Check every line below for the word "components" and show those that hold it.

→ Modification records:
§

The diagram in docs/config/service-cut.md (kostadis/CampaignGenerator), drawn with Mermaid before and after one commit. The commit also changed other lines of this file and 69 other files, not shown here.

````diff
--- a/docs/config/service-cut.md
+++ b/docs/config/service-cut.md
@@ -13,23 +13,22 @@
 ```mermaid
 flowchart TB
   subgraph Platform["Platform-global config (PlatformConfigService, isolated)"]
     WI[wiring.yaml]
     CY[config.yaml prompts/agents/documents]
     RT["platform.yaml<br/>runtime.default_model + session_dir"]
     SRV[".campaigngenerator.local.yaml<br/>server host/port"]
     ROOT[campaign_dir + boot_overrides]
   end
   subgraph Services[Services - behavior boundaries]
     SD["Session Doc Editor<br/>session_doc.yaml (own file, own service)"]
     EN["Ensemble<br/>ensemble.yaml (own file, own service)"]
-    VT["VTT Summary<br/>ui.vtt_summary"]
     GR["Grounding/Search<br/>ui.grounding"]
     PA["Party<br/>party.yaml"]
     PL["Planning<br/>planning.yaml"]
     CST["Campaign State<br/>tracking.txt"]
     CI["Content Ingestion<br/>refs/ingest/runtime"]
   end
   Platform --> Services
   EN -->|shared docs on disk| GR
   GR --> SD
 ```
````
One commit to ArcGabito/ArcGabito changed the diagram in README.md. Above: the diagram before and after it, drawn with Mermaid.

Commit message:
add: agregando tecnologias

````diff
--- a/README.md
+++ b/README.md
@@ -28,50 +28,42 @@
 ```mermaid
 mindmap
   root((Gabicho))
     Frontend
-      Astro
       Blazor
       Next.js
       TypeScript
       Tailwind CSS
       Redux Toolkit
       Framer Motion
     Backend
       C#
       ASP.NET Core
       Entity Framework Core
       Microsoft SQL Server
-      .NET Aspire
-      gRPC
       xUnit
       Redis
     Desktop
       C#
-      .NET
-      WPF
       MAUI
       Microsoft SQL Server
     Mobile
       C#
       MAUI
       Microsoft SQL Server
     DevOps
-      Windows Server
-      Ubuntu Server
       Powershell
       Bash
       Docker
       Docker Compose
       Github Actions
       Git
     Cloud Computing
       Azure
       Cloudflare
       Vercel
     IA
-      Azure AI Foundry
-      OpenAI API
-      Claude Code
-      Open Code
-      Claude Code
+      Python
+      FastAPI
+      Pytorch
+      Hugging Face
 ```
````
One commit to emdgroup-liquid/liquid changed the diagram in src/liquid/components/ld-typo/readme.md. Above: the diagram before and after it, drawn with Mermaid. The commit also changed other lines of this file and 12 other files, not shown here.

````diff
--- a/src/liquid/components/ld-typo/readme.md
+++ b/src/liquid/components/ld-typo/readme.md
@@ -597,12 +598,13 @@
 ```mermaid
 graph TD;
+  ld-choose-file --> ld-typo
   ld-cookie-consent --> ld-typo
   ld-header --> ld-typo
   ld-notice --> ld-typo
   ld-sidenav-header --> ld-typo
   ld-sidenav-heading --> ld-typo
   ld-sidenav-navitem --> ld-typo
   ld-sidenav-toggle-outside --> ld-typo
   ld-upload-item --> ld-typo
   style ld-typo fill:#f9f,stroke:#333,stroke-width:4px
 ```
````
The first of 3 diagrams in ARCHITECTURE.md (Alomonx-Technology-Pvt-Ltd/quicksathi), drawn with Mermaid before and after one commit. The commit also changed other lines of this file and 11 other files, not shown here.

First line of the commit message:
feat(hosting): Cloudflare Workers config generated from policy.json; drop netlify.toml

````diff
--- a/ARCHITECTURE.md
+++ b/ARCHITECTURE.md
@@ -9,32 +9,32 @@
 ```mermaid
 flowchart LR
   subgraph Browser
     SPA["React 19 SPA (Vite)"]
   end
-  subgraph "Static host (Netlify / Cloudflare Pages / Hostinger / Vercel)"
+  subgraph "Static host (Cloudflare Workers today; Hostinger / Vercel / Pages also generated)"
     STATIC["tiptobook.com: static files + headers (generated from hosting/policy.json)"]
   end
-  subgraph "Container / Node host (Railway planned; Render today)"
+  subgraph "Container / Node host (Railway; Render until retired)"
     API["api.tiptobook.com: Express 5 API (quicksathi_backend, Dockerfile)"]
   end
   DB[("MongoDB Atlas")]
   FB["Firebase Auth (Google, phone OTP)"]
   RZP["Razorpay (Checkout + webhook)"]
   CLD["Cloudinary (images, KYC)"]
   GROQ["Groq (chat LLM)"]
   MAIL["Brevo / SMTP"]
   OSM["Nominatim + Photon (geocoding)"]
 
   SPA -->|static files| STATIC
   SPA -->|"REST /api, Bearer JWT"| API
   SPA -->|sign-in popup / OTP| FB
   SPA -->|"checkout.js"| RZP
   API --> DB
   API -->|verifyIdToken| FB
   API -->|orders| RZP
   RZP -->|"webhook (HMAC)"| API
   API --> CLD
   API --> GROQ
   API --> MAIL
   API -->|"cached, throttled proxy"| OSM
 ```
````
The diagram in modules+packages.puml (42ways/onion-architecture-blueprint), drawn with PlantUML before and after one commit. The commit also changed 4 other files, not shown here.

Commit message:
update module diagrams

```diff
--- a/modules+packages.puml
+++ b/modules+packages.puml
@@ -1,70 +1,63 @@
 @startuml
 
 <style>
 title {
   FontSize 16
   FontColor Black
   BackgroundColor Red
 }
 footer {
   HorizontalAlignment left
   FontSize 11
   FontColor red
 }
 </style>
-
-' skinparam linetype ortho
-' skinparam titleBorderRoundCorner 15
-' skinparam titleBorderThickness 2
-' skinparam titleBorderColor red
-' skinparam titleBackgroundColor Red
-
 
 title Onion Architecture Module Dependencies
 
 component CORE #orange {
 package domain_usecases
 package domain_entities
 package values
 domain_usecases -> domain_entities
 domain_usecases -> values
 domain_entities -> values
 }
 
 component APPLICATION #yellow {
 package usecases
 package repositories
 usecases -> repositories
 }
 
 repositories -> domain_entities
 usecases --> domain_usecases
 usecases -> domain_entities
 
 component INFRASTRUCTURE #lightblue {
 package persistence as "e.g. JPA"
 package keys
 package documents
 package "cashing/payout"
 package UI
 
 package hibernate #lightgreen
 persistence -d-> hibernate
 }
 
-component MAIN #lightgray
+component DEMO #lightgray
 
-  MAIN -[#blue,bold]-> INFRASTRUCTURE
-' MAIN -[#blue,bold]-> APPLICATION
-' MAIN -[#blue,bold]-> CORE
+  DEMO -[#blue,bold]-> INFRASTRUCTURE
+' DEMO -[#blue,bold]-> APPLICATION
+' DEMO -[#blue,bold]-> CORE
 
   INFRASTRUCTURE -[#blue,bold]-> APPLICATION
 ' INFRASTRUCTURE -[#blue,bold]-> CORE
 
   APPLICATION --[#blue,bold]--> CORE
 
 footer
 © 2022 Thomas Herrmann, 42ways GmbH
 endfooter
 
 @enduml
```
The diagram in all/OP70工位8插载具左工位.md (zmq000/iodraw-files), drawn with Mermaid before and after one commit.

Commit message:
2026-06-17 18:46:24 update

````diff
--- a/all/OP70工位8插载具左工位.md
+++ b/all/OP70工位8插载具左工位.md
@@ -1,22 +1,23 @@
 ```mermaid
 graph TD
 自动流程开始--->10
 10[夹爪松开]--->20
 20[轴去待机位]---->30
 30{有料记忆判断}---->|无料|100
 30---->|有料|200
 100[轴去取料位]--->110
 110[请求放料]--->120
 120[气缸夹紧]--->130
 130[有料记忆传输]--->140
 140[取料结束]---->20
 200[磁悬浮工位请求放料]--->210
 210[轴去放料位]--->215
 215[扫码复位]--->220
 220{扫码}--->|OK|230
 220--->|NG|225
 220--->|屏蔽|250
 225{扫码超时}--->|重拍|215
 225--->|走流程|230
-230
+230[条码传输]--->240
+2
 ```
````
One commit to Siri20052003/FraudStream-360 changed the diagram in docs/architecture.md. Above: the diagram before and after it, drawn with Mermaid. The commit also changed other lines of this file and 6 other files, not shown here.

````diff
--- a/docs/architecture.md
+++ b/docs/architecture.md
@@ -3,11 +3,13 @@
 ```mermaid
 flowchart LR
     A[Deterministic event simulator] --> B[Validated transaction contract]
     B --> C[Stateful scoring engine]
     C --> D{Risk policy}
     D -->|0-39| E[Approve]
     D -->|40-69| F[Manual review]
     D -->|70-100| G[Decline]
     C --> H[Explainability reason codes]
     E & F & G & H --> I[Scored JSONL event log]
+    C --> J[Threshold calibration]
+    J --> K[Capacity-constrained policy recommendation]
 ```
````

§

→ RESULT:
One commit to emdgroup-liquid/liquid changed the diagram in src/liquid/components/ld-typo/readme.md. Above: the diagram before and after it, drawn with Mermaid. The commit also changed other lines of this file and 12 other files, not shown here.
--- a/src/liquid/components/ld-typo/readme.md
+++ b/src/liquid/components/ld-typo/readme.md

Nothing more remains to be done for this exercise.